I've asked God many times, What are you doing? Absorbed with depression and intense grief, I didn't get many clear (or at least what I understood as helpful) answers. A kind friend suggested spiritual direction and connected me with Strengthfor-theJourneyRetreats.com, a place for women experiencing grief and loss. Through this support, I started sensing an invitation from God to reframe life.
What is God reframing? At one point in the Strength for the Journey retreat, the leader asked us to think of a time when we felt most special, most loved. For me it was when my husband chose me. As I reminisced about that magical time when we met, the still small voice of the Holy Spirit said, I have given you a clean slate with your husband. Be infatuated again. Fall in love anew! What a freeing transformation to see God was giving me a fresh start. It changed my perspective from seeing a broken man to once again seeing my handsome Prince Charming and being astonished that he chose me.

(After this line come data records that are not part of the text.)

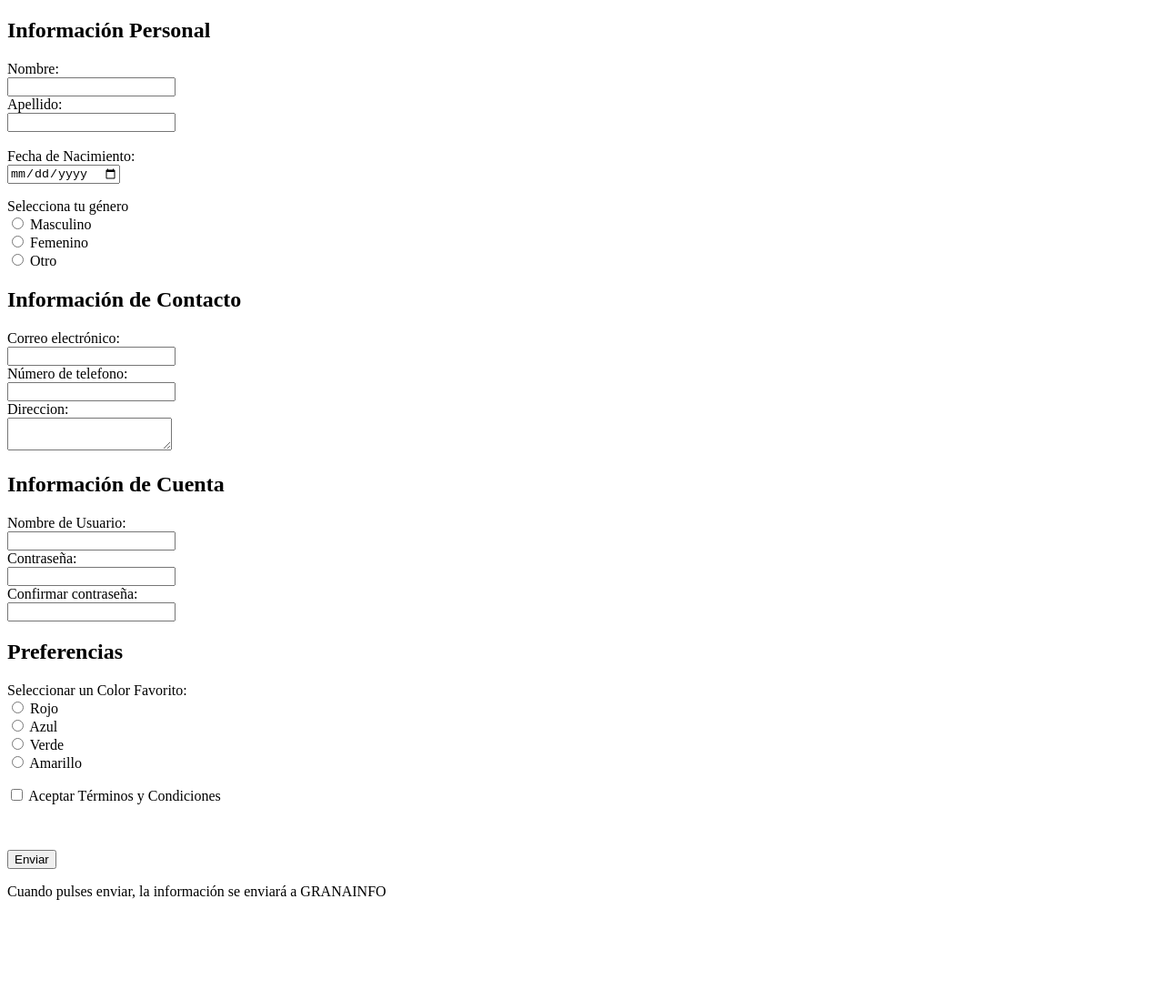
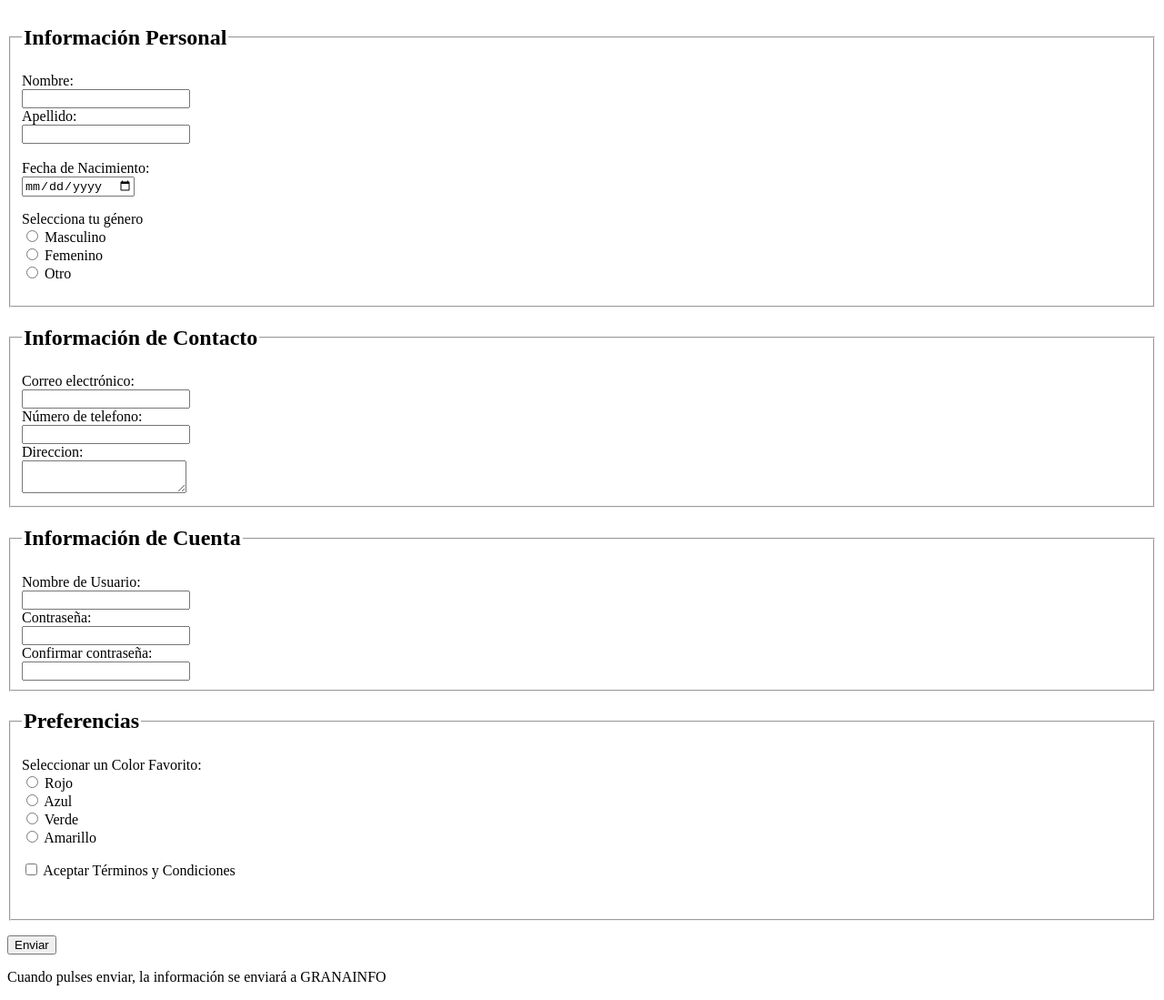
Before and after one commit to christianpm-hub/LMSGI, a plain HTML site: page HTML/Ejercicio3.html in a window 1280 px wide. Shown: the whole page at 91% size. Before the commit the page ends 1005 px from the top, so only its background shows below. Drawn offline with Linux system fonts and the light colour scheme.

Commit message:
fieldset y legend agregados

```diff
--- a/HTML/Ejercicio3.html
+++ b/HTML/Ejercicio3.html
@@ -8,7 +8,9 @@
 <body>
 
     <form action = "action_page.php" >
-        <h2>Información Personal</h2>
+
+        <fieldset>
+        <legend><h2>Información Personal</h2></legend>
         <label for = "fname" > Nombre: </label><br>
         <input type= "text" id = "fname" value = "" required><br>
         <label for = "lname" > Apellido: </label><br>
@@ -23,24 +25,30 @@
         <input type = "radio" id = "otro" name = "Genero" value = "otro" required>
         <label for = "otro" > Otro </label><br>
         </p>
+        </fieldset>
 
-        <h2>Información de Contacto</h2>
+        <fieldset>
+        <legend><h2>Información de Contacto</h2></legend>
         <label for = "correo" > Correo electrónico:</label><br>
         <input type = "email" id = "correo" name = "correo" value = "" required><br>
         <label for ="telefono" > Número de telefono:</label><br>
         <input type = "tel" id = "telefono" name = "telefono" value = "" required><br>
         <label for = "direccion" > Direccion:</label><br>
         <textarea></textarea>
+        </fieldset>
 
-        <h2>Información de Cuenta</h2>
+        <fieldset>
+        <legend><h2>Información de Cuenta</h2></legend>
         <label for = "Usuario" > Nombre de Usuario:</label><br>
         <input type = "text" id = "Usuario" name = "Usuario" value ="" required><br>
         <label for = "Contrasena" > Contraseña:</label><br>
         <input type = "password" id = "Contrasena" name = "Contrasena" value = "" required><br>
         <label for = "ConfContrasena" > Confirmar contraseña:</label><br>
         <input type = "password" id = "ConfContrasena" name = "ConfContrasena" value = "" required><br>
+        </fieldset>
 
-        <h2>Preferencias</h2>
+        <fieldset>
+        <legend><h2>Preferencias</h2></legend>
         <label for = "Color" > Seleccionar un Color Favorito:</label><br>
         <input type = "radio" id = "Rojo" name = "Color" value = "Rojo">
         <label for = "Rojo" > Rojo</label><br>
@@ -54,7 +62,7 @@
         <input type = "checkbox" id = "Terminos" name = "Terminos" value = "Terminos" required>
         <label for = "Terminos" > Aceptar Términos y Condiciones</label><br>
         </p><br>
-
+        </fieldset>
 
 
 
```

Another invitation has been to reframe ways I think about myself. I'm a raging extrovert, creative, persistent, an overly responsible perfectionist—all decent qualities. The down side is I'm prone to talk too much, work too hard, drive people crazy (especially introverts), and feel doubt about being good enough. Life feels like a huge boulder I'm trying to roll up a steep hill.

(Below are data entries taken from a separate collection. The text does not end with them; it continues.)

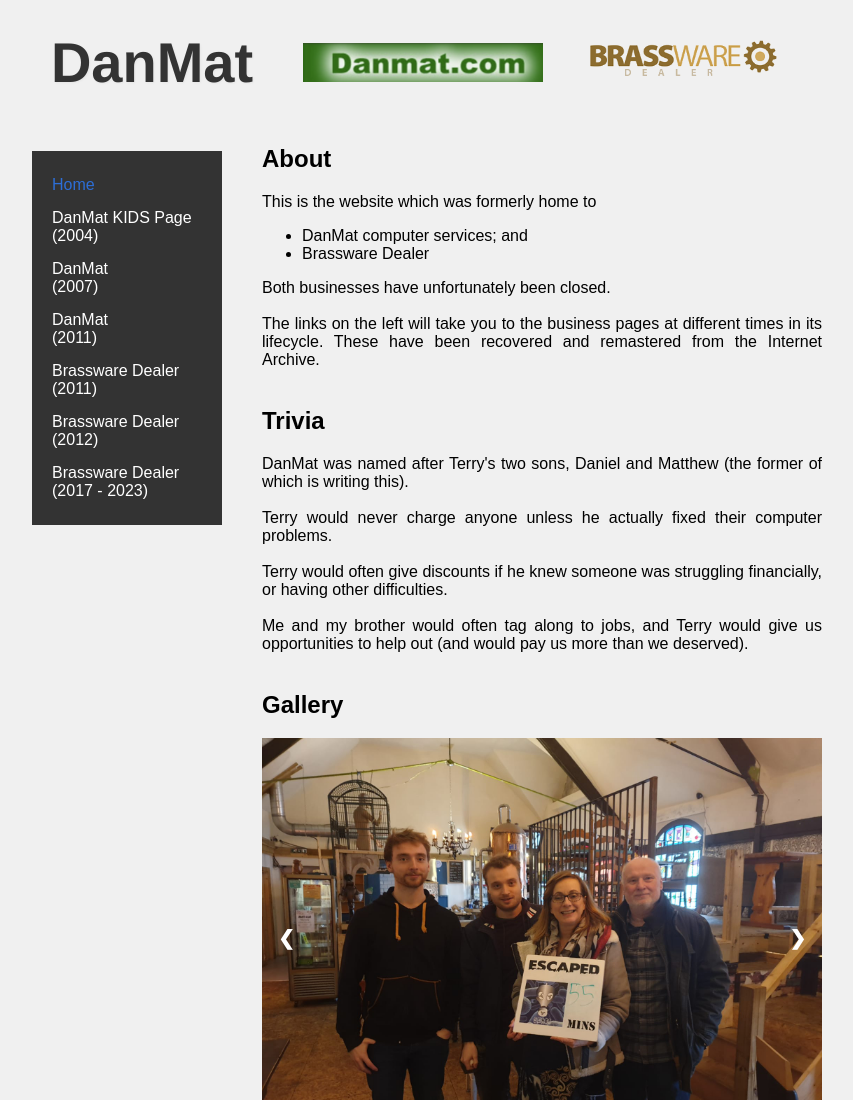
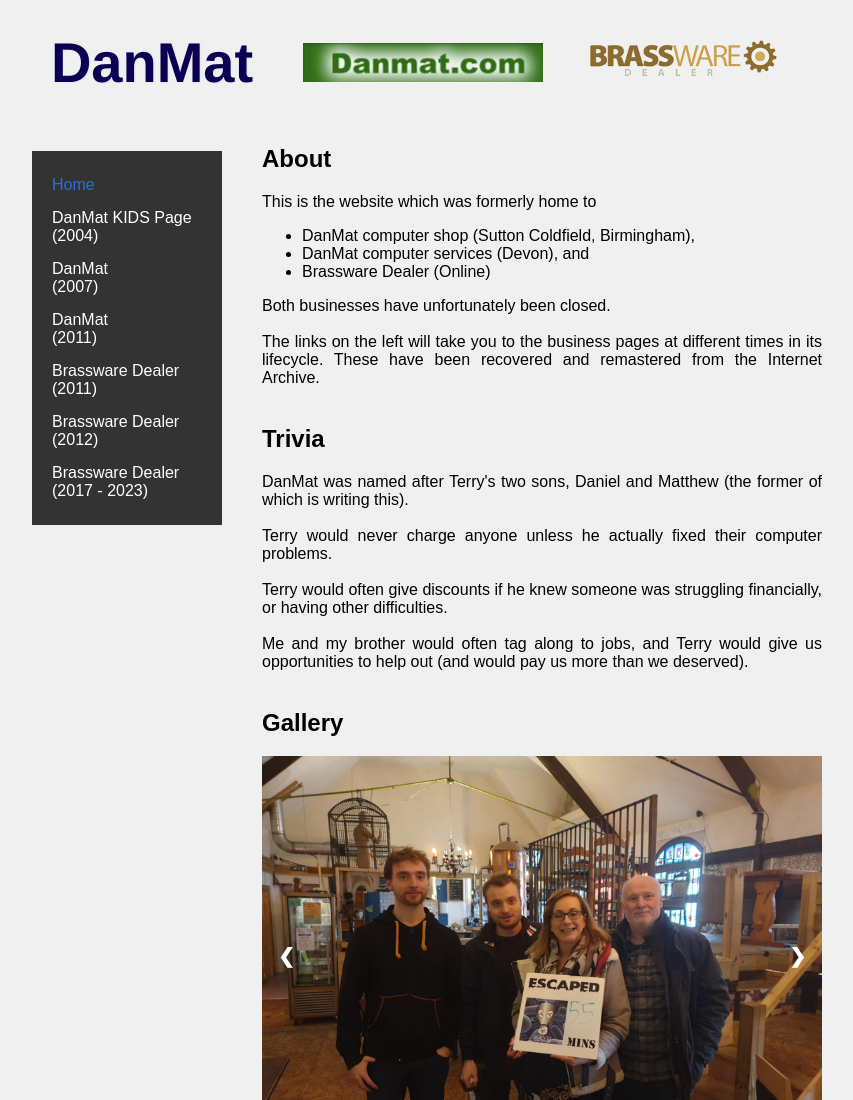
Before and after one commit to danman966/danman966.github.io, a plain HTML site: page index.html in a window 1280 px wide. Shown: the top 1100 px of the page, without its empty margins (218-1071 px from the left). Drawn offline with Linux system fonts and the light colour scheme.

Commit message:
minor changes

```diff
--- a/index.html
+++ b/index.html
@@ -32,8 +32,9 @@
                 This is the website which was formerly home to
 
             <ul>
-                <li> DanMat computer services; and</li>
-                <li> Brassware Dealer</li>
+                <li> DanMat computer shop (Sutton Coldfield, Birmingham),</li>
+                <li> DanMat computer services (Devon), and</li>
+                <li> Brassware Dealer (Online)</li>
             </ul>
 
                 Both businesses have unfortunately been closed.
--- a/styles.css
+++ b/styles.css
@@ -78,11 +78,12 @@ section {
 
 h1 {
     font-size: 3.5em;
-    color: #333;
+    color: #0a0152;
     text-shadow: 1px 1px 2px rgba(150, 150, 150, 0.1);
     font-family: 'Helvetica Neue', sans-serif;
     background-color: transparent;
     padding: 10px 0;
+    font-weight: 901;
     margin: 20px 0;
 }
 
```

After my husband's accident, I felt a vague, haunting sense of responsibility. Why wasn't I helping him when he fell off the roof? Was this punishment for some personal insufficiency? At the retreat, in a time of listening prayer (InterVarsity, 2020), a dear sister sensed God telling her to ask, “What if your boulder is the stone the angels rolled away from the tomb when Jesus was resurrected (Matthew 28:2)?”
The removal of the stone changed everything. It allowed Jesus' followers to enter the tomb, find the vacated burial garments, and discover Jesus wasn't there—all critical to revealing the resurrection (Matthew 28; Luke 24; John 20). But like the women who asked, “Who will roll away the stone for us?” (Mark 16:3), I anticipate impossible, overwhelming obstacles ahead. The women expected nothing from God, much less thought Jesus was alive. For the first time in my life I thought: What if God has rolled away the stone? What more is he inviting me to discover about himself, about myself—things I haven't previously imagined or thought possible?

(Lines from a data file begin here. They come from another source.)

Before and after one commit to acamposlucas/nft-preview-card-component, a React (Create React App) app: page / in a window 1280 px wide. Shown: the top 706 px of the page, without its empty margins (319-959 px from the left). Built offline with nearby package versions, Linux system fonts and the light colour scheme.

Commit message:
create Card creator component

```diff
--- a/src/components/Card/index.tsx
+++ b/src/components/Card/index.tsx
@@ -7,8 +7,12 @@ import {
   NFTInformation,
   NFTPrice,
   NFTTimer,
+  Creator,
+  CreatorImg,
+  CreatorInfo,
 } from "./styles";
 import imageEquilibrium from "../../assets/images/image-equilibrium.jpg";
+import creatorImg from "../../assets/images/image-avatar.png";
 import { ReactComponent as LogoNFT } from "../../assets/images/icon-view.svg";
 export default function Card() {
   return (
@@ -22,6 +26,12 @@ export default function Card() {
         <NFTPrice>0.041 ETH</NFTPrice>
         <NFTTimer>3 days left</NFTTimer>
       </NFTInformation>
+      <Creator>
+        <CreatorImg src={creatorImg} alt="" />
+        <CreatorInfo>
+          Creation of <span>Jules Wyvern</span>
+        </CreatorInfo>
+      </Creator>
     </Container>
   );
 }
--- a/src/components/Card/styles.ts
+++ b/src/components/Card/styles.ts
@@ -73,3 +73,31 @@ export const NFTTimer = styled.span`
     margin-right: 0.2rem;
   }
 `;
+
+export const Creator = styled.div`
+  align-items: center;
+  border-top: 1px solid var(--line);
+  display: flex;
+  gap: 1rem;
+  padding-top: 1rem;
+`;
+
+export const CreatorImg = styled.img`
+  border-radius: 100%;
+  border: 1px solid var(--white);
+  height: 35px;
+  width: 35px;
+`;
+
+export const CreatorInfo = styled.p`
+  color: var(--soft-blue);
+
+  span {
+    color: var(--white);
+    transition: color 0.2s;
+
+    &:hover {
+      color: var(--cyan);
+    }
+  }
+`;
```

Reframing is hard, and freeing. God's Word through the prophet Isaiah takes on deeper meaning:
Come, all you who are thirsty... Listen to me...and your soul will delight in the richest of fare...As the heavens are higher than the earth, so are my ways higher than your ways and my thoughts than your thoughts... my word that goes out from my mouth... will accomplish what I desire. (Isaiah 55, NIV)
Boss P. (2000). Ambiguous loss: Learning to live with unresolved grief
. Harvard University Press.